Named Terrapin, the new attack works when an attacker obtains an active adversary-in-the-middle position between a ssh client and server. The exploit allows the attacker to assume the identity of both parties, allowing interception and alteration of communications.
There are a host of resources available on the Internet for a “deeper dive” into this issue. In this post I’m parroting researchers from Germany’s Ruhr University Bochum who have provided a Scanner for evaluating systems. Their publication is available at: https://terrapin-attack.com.
Do we need to panic?
Afterall, this is precisely the kind of activity (man-in-the-middle) that SSH was invented to prevent, right? Not really. There are some gymnastics involved in achieving a successful MITM position. All the same we’re going to see publications in the trades and click-baits that might infer that the sky is suddenly falling. It’s not. The larger threat to encrypted communications, and encryption as a whole moving forward, will be quantum computing.
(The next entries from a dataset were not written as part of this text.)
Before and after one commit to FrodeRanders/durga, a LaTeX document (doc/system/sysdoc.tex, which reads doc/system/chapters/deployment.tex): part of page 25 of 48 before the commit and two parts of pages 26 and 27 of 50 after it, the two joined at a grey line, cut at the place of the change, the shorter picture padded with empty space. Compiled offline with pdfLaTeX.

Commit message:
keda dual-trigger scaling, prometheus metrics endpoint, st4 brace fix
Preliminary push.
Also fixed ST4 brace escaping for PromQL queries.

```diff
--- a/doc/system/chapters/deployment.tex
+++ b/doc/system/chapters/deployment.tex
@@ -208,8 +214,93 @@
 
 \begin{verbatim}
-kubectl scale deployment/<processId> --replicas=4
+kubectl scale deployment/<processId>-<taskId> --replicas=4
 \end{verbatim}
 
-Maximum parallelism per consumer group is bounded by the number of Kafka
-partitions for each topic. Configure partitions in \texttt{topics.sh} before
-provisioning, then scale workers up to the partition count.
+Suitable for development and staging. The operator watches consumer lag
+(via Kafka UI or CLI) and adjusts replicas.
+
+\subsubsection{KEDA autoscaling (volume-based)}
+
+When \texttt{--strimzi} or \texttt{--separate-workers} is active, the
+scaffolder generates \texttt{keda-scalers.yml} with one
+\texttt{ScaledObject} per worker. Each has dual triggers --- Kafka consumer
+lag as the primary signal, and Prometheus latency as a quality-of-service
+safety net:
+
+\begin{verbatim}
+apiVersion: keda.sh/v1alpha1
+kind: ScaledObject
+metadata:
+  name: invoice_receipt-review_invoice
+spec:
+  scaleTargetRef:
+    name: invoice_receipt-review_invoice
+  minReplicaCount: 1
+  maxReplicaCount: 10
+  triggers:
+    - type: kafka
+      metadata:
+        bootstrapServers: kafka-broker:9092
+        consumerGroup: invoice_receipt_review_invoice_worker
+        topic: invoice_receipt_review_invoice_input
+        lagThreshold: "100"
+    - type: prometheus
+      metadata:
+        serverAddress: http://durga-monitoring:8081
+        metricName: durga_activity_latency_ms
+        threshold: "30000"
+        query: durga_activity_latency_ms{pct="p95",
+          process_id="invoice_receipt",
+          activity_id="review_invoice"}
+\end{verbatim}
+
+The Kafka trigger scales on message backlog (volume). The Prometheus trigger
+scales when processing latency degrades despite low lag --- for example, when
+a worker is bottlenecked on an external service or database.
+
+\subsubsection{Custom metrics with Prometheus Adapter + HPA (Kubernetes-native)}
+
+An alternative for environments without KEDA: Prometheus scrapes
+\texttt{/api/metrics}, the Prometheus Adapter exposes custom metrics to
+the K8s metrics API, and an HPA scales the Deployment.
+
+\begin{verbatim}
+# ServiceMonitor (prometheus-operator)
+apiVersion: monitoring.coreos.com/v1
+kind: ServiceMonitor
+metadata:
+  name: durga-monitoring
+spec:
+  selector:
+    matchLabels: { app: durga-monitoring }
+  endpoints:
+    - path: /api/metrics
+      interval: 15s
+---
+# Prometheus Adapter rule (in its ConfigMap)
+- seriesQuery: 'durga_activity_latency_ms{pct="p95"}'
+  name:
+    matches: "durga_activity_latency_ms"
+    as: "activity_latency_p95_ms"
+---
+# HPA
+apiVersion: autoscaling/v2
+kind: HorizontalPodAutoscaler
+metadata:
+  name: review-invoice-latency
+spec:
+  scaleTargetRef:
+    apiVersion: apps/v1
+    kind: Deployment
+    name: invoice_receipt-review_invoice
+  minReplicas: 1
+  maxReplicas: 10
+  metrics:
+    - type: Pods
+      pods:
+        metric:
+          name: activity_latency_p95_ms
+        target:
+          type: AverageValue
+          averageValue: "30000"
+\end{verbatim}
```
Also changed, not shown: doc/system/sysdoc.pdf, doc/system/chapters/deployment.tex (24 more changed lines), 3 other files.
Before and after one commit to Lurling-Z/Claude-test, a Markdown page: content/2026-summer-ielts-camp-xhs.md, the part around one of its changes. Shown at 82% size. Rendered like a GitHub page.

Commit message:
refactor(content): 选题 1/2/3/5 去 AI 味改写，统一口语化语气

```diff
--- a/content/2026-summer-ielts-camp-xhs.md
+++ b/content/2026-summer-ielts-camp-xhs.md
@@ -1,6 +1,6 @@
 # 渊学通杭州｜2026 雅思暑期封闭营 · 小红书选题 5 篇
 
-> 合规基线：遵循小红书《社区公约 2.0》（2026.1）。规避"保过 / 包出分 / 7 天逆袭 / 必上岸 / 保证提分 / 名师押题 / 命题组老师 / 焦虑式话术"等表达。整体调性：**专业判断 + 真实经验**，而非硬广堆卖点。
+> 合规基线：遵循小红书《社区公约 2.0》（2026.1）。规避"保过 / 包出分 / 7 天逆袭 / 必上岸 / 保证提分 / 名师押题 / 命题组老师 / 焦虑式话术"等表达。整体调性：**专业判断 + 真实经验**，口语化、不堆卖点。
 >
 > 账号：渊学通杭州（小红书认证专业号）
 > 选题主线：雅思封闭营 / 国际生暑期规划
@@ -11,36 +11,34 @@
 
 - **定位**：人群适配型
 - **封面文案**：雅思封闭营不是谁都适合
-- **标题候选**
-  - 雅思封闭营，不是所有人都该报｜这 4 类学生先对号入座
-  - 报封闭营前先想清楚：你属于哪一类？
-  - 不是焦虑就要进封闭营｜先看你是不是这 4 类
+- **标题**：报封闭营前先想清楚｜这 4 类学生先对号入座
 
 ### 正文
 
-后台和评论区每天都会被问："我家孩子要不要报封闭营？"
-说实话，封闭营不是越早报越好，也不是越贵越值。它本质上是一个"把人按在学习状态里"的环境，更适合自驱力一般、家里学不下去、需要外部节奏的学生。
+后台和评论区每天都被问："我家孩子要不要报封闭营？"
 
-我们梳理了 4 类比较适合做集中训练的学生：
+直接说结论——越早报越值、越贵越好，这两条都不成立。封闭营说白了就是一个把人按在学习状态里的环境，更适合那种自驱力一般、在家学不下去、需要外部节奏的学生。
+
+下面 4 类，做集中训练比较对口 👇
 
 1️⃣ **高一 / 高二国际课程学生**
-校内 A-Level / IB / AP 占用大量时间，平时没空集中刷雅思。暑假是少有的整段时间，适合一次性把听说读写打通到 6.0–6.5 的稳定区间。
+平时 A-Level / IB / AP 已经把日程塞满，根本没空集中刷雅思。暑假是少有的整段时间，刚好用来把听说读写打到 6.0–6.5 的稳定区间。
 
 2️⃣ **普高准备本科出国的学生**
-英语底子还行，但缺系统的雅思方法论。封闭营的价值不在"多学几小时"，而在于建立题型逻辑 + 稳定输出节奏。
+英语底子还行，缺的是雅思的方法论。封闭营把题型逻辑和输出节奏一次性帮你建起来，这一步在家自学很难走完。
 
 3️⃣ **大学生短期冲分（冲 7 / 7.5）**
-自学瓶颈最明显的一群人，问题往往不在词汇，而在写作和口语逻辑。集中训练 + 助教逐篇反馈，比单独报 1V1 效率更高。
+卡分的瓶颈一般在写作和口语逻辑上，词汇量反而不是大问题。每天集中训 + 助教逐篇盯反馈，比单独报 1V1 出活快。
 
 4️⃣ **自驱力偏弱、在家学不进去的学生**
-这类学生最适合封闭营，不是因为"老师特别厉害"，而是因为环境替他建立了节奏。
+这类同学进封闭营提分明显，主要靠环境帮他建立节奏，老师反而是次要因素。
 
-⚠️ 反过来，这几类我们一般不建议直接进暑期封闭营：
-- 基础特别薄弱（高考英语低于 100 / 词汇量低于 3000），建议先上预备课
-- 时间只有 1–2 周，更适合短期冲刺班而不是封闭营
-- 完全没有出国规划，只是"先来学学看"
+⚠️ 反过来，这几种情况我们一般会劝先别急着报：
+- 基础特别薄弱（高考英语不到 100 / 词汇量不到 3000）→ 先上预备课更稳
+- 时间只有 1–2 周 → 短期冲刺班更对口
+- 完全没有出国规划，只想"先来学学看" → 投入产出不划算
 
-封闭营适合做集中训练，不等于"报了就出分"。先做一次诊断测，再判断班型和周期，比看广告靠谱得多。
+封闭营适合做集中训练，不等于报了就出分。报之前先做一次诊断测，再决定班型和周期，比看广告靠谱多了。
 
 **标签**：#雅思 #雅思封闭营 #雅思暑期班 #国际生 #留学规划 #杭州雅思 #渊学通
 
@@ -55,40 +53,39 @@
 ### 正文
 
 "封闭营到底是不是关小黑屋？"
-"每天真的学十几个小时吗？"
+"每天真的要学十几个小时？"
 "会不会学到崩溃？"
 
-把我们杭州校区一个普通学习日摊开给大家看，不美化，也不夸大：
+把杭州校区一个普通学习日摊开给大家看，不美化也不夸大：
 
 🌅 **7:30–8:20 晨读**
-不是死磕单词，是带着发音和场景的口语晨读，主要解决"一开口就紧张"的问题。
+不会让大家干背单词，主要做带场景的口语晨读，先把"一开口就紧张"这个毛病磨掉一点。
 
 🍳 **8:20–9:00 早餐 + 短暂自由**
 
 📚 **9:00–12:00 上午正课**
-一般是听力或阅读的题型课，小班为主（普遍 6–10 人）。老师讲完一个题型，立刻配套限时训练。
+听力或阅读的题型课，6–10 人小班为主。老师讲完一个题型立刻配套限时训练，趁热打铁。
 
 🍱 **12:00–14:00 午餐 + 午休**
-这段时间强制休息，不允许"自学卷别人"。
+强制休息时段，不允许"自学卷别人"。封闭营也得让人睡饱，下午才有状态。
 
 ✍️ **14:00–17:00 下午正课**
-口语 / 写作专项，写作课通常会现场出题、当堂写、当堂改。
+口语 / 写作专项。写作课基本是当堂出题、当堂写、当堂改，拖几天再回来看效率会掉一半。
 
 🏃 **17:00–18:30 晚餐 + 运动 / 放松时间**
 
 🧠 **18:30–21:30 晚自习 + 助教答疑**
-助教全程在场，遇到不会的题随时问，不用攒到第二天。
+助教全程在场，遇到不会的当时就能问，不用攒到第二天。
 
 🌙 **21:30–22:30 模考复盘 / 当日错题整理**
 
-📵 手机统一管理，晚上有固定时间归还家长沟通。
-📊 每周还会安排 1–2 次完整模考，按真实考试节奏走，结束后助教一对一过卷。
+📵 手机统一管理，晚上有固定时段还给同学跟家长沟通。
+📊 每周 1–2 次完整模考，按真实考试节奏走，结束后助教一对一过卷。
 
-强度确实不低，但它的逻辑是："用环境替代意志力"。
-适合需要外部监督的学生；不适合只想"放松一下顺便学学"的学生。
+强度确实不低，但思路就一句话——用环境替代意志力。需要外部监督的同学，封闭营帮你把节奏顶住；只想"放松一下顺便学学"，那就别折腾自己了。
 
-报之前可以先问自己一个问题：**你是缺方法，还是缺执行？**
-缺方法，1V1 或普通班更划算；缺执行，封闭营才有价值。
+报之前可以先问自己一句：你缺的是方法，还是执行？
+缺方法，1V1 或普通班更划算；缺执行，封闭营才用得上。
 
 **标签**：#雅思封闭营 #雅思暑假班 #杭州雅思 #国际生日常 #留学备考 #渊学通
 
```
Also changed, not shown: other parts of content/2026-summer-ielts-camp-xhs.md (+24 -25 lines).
For the paranoid (me included) mitigation is exceptionally simple. Update the SSH packages for my chosen distribution of Linux. What about my Windows hosts? It’s unknown at this time if this will be “the thing” that urges Microsoft to update their own woefully outdated distributions and publish them for consumption via WSUS. If your current deployments of SSH in a Windows environment aren’t derived from very recent source/binary official releases on github shift to this methodology as quickly as you can.
Performing a scan against a local WSL2 instance of Ubuntu reveals the system is vulnerable to the attack.
Updates available via apt for Ubuntu are already available.
Subsequent scan of the system reports no longer vulnerable.
Need help figuring out how to secure SSH in your Windows environment?
I highly recommend Jason Fossen’s SEC505: Securing Windows and PowerShell Automation